The problem with “Clark” started after he finished his service with the Marines. While he was there, he felt confident and happy because he felt his work mattered and the physical nature of his assignments helped him to be in the best shape of his life.
But once he returned to “his civilian life”, his weight went from 180 pounds to 250 pounds. After being overweight for a while, he decided to lose his excessive weight and he was happy to tell me that he had consistently stayed in good shape for the last 2 years. He is not afraid to get fat again because being fit and athletic is a way of life for him now.
I said to him, if you are not afraid to get fat again, then what is your biggest fear right now?
He said he was very afraid to take his shirt off when he was at the pool. He felt uncomfortable doing it in front of people and that was impacting his social life.
I explained to him that, while it is true that he was able to lose the weight and transform his body at the physical level; his subconscious mind is still believing that he is fat and he is acting like he did when he was fat.
Logically, his fear did not match the reality of his body. People at the pool could see that he had a beautiful physique.
However, when we have this distorted image of our bodies, we are in bondage to our fears and we feel that at some level, there is something wrong with us, we are not good enough as we are. These beliefs may have come to us when we were small children or teenagers. As a result, we build a prison that keep us stuck and it robs us of the courage to go after our dreams, and then we miss out on the great opportunities that life presents to us. I applauded him for acknowledging his feelings and for seeking help so he could feel better about himself.
Of course, Gary Craig taught us that sometimes a client's “presenting a problem” is nothing more than a symptom of a Core Issue—a much deeper, much more important underlying problem. Once the core issue is discovered, it can usually be broken down into specific events and handled routinely. Thankfully, Gary also provided us with all sorts of techniques and questions to help us dig deeper.
So I asked Clark, do you recall a time in your life when you felt so uncomfortable and so afraid, like you feel every time you have to go to the pool?

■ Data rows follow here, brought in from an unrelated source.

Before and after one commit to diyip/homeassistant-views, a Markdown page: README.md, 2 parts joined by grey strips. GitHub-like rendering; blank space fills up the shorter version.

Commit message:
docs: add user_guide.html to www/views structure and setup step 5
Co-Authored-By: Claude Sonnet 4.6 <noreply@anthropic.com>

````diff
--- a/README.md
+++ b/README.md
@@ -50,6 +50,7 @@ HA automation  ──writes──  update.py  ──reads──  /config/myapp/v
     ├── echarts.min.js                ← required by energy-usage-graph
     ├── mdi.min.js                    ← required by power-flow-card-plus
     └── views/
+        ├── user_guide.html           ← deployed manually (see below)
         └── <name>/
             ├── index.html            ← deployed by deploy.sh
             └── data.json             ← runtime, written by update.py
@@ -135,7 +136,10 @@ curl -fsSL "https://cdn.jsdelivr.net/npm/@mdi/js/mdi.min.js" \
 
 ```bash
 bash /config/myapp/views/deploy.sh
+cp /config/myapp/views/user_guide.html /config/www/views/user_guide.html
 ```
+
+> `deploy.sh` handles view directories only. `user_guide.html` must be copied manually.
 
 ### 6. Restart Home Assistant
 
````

And the earlier the event the better.
Clark thought for a moment and then he said: “I was at the river, I went tubing with a group of friends, and someone said that I didn't need a tube, because I had a spare tire.”
Then I asked him, what emotion do you feel when you say that? Clark said that he felt sad that he was so fat, and it was a 7 on the 0-10 SUDS rating scale. He also said that his neck hurt and it was a 7.
Even though something happened that day at the river, I deeply and completely love and accept myself.
When we got to the part of “I deeply and completely love and accept myself,” Clark said that he couldn't say that. So we tapped:
Even though something happened that day at the river, I am O.K.
After a couple of rounds, we changed our phrases:
Even though I am so sad because I was so fat, I accept that I feel this way.
“Even though I feel so sad, I didn't look good, I was so fat, I recognize today that this happened a long time ago, and I have already changed my body.
We tapped like that with some variations to the phrases until his sadness went down to a 0. Then, his emotion switched to humiliation, and it was a 5 so we tapped:
Even though I felt so humiliated, and I was supposed to have fun, but one of the kids told me: You don't need a tube, because you already have a spare tire. I accept that I am having this problem.
Even though everybody laughed at me, and I couldn't say a word, it was so humiliating for me, I am opening to the possibility that I can feel better.
Even though I felt all this shame, I was so fat, everybody was making fun of me, I am O.K. And I know that I already transformed my body, now I want to transform my mindset. I am believing that I am more than good enough and that I am worthy of respect.
After a while, Clark could not feel any of the shame or the humiliation. He also said that his neck didn't hurt at all.
Just to be sure, that he had cleared these specific negative emotions, related to the river event, I asked him to close his eyes, and picture himself at the river with all his friends, and go through everything that happened that day, see that boy that said with a screaming voice “You don't need a tube, you already have a spare tire” See everybody laughing and making fun of him.
When Clark was done, he said: “It is just something that happened, we were all kids, kids do that, it was a phase, that is all it was” He also
reported again that his neck didn't hurt at all and that he felt more relaxed.
Just to test him even more, I yelled at him: Oh my God, you don't need a tube, you already have a spare tire. He laughed and said that he was actually looking forward to going to the pool and seeing everybody, this time, he will take his shirt off.
I am happy for Clark, he has just begun his path to Emotional Freedom, so I will see him for the continuation of his program.
P.S. When Clark came back, he told me that he had gone to the pool, he took his shirt off, he walked all over the place, feeling very proud of his athletic body! He said that people gave him lots of compliments and that he felt good receiving them.
Round Rock, Texas, US
From the EFTfree Archives, which are now a part of EFT International .
Originally published on Oct 13, 2013.